Early on in the process of researching our documentary The Worlds Greatest Fair – about the 1904 World’s Fair – I was shown the diary of a young woman who visited the fair and who wrote about it in great detail. Her name was Laura Merritt.
Laura was likely a teenager when she visited the St. Louis World’s Fair with her family in 1904. She was born on the family farm near Cedar Rapids, Iowa. Like so many people, visiting the World’s Fair was a once-in-a-lifetime opportunity to experience the world. Laura wrote about that experience in her diary. Her accounts ultimately became part of the introduction and conclusion of our documentary. (Note: Unfortunately, since Rhodia didn’t exist in 1904, Laura didn’t use a Rhodia journal.)
Laura Merritt’s diary represents a physical connection to something that happened 110 years ago. The words written on each page were put there by a person who actually experienced that momentous event. Those same words typed on a computer and read in an email or a book would lose something very important and yet difficult to quantify. Laura’s words are not terribly substantive or poetic; her penmanship doesn’t exhibit a particularly artistic flair. There have certainly been more thorough accounts of the 1904 World’s Fair and thousands of photos exist that reveal more detail. But Laura’s handwritten diary is more than an account of an event.
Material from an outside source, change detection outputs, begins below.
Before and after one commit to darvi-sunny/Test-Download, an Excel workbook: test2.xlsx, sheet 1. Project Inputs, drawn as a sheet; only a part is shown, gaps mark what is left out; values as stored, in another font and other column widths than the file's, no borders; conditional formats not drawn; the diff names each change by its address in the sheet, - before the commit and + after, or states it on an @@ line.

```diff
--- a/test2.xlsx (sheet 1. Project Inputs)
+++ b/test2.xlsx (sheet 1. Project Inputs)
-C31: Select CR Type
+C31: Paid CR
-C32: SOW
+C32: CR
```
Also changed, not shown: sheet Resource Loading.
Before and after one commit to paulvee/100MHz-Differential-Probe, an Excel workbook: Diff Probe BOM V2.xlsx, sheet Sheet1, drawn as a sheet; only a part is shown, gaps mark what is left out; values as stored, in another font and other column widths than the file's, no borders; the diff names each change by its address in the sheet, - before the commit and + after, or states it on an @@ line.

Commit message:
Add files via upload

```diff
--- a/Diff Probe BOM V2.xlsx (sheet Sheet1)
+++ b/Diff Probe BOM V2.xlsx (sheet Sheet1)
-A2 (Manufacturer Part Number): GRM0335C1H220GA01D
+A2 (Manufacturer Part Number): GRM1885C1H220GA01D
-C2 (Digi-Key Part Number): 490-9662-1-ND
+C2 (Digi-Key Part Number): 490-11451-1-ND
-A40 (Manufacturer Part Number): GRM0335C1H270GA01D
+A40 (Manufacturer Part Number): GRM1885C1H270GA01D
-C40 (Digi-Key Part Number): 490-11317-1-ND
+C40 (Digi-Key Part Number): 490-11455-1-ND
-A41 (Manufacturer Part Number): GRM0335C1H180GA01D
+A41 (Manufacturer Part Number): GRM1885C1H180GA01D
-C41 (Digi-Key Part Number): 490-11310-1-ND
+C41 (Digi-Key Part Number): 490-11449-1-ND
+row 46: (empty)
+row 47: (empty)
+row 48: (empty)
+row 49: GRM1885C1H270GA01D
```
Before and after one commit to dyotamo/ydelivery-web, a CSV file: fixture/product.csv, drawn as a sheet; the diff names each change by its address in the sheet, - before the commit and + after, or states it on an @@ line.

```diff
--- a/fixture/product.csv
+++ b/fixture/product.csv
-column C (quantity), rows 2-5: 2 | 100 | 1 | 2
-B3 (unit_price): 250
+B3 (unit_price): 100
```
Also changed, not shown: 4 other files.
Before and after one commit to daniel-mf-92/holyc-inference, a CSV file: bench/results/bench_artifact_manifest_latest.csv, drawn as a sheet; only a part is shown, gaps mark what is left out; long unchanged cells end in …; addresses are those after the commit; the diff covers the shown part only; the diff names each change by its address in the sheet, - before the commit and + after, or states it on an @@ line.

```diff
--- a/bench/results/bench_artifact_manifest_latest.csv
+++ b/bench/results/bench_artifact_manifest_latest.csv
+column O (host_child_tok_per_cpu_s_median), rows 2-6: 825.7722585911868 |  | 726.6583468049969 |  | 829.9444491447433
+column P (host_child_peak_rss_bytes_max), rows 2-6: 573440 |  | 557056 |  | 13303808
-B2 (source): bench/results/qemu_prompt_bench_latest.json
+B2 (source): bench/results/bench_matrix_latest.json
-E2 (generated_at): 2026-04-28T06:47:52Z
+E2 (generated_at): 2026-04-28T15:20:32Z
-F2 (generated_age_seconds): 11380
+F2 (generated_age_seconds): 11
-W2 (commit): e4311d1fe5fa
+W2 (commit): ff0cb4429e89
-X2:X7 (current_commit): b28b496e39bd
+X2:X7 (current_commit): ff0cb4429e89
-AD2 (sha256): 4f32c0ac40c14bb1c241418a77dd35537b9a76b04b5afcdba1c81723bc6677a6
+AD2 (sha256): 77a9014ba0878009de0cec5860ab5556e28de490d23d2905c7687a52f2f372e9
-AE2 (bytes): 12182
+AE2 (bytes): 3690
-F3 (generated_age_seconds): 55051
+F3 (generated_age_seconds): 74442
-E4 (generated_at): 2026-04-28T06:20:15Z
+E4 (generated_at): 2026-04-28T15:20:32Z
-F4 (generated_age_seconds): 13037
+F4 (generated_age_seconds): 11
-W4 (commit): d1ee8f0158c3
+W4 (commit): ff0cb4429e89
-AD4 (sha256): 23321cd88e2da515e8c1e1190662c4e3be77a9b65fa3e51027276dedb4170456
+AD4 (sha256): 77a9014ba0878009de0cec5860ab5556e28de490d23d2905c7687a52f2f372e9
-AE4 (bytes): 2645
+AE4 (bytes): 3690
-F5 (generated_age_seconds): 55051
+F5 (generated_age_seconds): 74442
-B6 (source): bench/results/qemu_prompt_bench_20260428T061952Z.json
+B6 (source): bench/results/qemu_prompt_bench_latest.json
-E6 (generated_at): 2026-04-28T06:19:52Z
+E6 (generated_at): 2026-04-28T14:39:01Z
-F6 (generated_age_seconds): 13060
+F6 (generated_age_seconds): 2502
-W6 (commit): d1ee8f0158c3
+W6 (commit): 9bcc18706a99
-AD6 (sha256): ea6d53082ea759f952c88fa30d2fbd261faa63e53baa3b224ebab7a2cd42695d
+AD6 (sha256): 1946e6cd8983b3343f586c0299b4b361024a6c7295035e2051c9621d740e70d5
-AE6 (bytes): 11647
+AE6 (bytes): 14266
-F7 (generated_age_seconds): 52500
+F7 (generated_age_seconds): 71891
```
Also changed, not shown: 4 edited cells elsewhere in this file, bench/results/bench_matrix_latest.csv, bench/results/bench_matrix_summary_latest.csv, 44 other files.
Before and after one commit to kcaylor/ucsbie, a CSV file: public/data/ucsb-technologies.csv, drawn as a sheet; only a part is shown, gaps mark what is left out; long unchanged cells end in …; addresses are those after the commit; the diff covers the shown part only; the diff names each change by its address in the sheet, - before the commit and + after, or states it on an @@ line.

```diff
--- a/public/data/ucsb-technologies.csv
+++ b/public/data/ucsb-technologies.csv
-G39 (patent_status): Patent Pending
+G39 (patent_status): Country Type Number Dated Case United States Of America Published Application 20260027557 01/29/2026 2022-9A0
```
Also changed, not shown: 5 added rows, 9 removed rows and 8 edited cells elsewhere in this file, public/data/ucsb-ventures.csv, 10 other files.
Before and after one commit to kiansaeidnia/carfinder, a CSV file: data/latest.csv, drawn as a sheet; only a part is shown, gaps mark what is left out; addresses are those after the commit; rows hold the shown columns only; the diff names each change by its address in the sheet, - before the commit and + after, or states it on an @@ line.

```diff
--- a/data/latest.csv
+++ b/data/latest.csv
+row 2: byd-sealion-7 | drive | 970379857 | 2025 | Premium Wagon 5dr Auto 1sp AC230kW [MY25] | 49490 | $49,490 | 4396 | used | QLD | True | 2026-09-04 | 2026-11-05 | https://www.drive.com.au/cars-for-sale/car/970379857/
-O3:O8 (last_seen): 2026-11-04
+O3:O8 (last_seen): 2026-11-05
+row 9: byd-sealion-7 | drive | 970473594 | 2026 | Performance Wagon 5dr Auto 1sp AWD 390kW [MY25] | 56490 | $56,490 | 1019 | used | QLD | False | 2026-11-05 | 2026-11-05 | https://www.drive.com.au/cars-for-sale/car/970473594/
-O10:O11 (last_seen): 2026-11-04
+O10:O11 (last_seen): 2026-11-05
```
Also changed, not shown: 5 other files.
It is a time machine. Seeing those carefully handwritten words, feeling the paper as you turn the pages – the same pages that Laura turned over a century ago – transports the reader back in time.
I use fountain pens to write in my Rhodia A5 webnotebooks nearly every day. What I write is unlikely to ever be fodder for a documentary. In fact, I often write purely for the tactile experience; the words are sometimes unimportant. There is just something so enjoyable about writing on high quality paper… The pen seems to float across the page.
You may think that the act of physically writing is old fashioned and insignificant… If so, you’ve missed the point. You are depriving yourself of one of life’s simple pleasures and a uniquely human experience.
Close your laptop; turn off your computer. Grab a marvelous pen and some Rhodia paper and write! Tell your story – large or small – and you will create something far greater than text on a screen. You will create a time machine.